Bullet Journals and Why Anyone Can Use Them

With the trying times at hand, a newer way of organizing and manifesting one’s life and goals, plus its benefits, are explained


Morgan Kromer

Honey, Honey: this is the May cover page with the bees and honeycombs design

We all have habits: good ones we want to keep, and bad ones we want to eliminate. For pretty much forever, people have been trying to fix themselves, and of course, I of all people don’t fall short of that human imperfection, because we must all do something for the betterment of ourselves. And what better way to fix oneself than to let our creative juices flow while doing so? 

That’s right, I’m talking about bullet journaling. I am not some super artistic person. In fact, as a senior in my last quarter of high school, I can say I have managed to only take one semester of the basics of art before I washed my hands of it (and the art which was produced). Lord knows I’m not some life coach, I’m just a human with a journal and some supplies. And if you are like me, hint, you’ll need a lot of Wite-Out.

Bullet journaling is something I stumbled upon approximately a year ago on Pinterest. At first, it seemed daunting because of how amazing these layouts (or as bullet journalists call them, spreads) looked. But it’s not. It is simply a way to plan, track, and manifest your life and goals. And like I said before, I am by no means considered artistic. But I still love my bullet journal. Because let’s face it, everyone needs some improvement, whether we like to admit it or not. So what better way than with some mild art therapy? 

First, pick out a journal that speaks to you. I like to think my journal looks classy with its marble and gold features. After you have a journal you are not going to get tired of seeing day after day for about a year, gather your supplies. I like to use pens and markers for my colors, but any coloring utensil works. I’m talking colored pencils, crayons; I don’t know, maybe oil pastels? You name it. You are also going to want a ruler, a regular pencil with an eraser, and like I said earlier: lots of Wite-out. 

So now we open the journal and you have a blank page, what do you do? Here are some tips: every bullet journal needs a title page like simply “2020”, and for each month, the month also has a title page (my examples are my May pages of this year). So there is a “May” or “May 2020” page, whichever you prefer. Each title page has a theme which makes sense to the month. My May page is bees and honeycombs, a spring/summer sort of vibe since this is the last month of school. 

Then it’s time for some good, new-fashioned self help. Some people also use their journals as planners, so there are entire spreads for that. I, however, do not. I have a mood tracker page which is mountains and each day is a ray in a sunrise. You color in the ray every day. I have done flies in a mason jar. I’ve seen someone do lemon slices before. The possibilities are endless. Then I had specific habits to track, both good and bad. There were four categories, each ranging from having 3-7 habits in them. 

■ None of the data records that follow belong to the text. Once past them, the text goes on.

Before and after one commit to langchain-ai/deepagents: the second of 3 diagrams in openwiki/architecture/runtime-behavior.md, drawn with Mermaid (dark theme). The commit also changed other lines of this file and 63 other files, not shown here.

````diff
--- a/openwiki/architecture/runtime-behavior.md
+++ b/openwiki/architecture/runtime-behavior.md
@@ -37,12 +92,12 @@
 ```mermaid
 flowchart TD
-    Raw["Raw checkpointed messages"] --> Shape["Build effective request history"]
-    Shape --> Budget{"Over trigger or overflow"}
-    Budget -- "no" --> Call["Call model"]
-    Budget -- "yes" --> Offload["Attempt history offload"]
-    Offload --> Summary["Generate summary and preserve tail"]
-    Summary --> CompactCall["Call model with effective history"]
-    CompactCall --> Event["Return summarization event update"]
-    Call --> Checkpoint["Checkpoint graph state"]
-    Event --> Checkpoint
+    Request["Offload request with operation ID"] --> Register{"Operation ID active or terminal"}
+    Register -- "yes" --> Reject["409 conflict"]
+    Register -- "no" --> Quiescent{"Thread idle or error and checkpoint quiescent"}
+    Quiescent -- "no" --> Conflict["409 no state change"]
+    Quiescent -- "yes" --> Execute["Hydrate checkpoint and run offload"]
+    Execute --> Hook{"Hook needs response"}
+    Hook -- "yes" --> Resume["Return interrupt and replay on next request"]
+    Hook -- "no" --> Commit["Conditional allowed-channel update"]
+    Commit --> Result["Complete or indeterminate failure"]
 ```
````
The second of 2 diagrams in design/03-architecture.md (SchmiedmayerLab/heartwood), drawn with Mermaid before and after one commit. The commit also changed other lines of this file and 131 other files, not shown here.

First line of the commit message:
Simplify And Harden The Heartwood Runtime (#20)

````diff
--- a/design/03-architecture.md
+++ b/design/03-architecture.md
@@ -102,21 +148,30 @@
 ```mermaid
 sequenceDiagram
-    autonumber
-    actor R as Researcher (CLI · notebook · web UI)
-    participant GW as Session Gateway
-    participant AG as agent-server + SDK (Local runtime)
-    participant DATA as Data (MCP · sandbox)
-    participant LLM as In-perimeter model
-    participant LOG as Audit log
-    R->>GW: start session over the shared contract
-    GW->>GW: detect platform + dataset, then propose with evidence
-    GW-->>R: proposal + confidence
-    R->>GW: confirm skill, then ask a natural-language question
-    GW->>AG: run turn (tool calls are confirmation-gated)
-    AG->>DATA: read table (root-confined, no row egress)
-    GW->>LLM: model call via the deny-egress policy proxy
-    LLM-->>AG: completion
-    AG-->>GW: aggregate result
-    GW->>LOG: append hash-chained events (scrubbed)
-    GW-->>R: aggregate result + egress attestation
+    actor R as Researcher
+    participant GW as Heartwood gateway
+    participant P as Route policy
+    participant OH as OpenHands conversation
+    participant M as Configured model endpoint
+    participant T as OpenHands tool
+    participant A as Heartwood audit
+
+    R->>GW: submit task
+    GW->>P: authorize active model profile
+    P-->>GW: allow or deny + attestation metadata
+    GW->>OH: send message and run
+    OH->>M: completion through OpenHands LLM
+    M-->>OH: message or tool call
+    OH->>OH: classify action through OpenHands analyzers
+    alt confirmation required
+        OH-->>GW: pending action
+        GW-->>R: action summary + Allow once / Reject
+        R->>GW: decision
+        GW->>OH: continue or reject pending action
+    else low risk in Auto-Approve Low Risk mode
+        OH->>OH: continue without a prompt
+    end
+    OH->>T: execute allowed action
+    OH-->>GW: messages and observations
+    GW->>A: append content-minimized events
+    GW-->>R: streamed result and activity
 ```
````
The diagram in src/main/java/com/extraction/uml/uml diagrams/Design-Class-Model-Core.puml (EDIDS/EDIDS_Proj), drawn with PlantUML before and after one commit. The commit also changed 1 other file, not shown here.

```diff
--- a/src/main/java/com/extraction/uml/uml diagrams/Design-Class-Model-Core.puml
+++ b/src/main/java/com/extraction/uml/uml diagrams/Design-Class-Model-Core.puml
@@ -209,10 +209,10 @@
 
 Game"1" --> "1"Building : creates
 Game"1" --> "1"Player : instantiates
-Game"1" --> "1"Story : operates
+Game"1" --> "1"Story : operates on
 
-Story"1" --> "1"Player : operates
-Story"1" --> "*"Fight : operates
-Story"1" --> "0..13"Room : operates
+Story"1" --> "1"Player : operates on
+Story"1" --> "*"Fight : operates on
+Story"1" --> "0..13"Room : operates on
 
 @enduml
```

Mental and spiritual habits will obviously be different for everyone based on their religion and many other aspects. Do you have trouble praying? Track it. I am tracking praying, meditating, reading my Bible, writing in my gratitude journal, spending quality time with my pets (because this supports better emotional well-being), and reading at least one chapter of a book.

Health habits are based on what you are trying to change. I am trying to lose weight so I am tracking things like exercising, water intake, eating well, and not drinking soda or energy drinks. On the same track, my next category is just good habits in general. This includes schoolwork, taking showers, acts of self-care, cleaning, and working. For working I left the check-boxes blank instead of writing numbers to color in because there are more things that could happen than just “Yes I worked” or “No I didn’t.” I could have not been scheduled, I could have called off, and I also wanted to track when I took an extra shift. 

The last category is bad habits. I’m tracking crying, binge shopping, and binge-watching shows. I’m sure there are many other bad habits I have that my friends and family could tell me I have, these are just the ones I notice and personally want to fix. Some other spreads that can be made are finance spreads (there are many ways to implement these), best thing that happened each day spreads, goals spreads, or a sleep log. There are, of course, so many more to make. 

In the end, anyone can do it and everyone should do it. It boosts creativity and organization, motivates us to accomplish our goals, it’s customizable

Morgan Kromer

 to your lifestyle and budget, and inspires productivity. It’s not only a tracker for your current short term progress, but a record of long term progress. You think and work better on paper than with apps or even just the notes section of your phone. It isn’t even about how it looks, it’s about how you progress with it. The beauty is, it’s yours. No one can tell you what does or doesn’t belong or that you’re doing it wrong because as long as you’re improving yourself, you did it right.